• **Exercise objective**:
Report every line of the records that includes the word "index".

• **Provided information**:

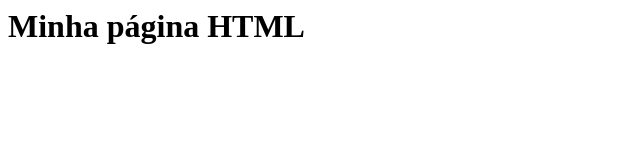
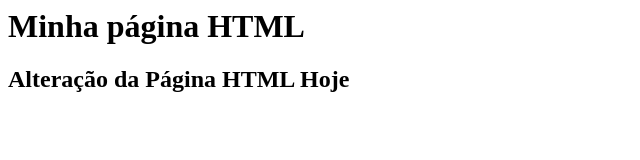
Before and after one commit to genivanss/gama-no-github, a plain HTML site: page index.html in a window 1280 px wide. Shown: the whole page, without its empty margins (0-640 px from the left). Drawn offline with Linux system fonts and the light colour scheme.

Commit message:
arquivo index.html atualizado novamente

```diff
--- a/index.html
+++ b/index.html
@@ -1,5 +1,6 @@
 <html>
 <body>
 	<h1>Minha página HTML</h1>
+	<h2>Alteração da Página HTML Hoje</h2>
 </body>
 </html>
```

• **Solution below**:
Before and after one commit to genivanss/gama-no-github, a plain HTML site: page index.html in a window 1280 px wide. Shown: the whole page, without its empty margins (0-640 px from the left). Drawn offline with Linux system fonts and the light colour scheme.
arquivo index.html atualizado novamente
--- a/index.html
+++ b/index.html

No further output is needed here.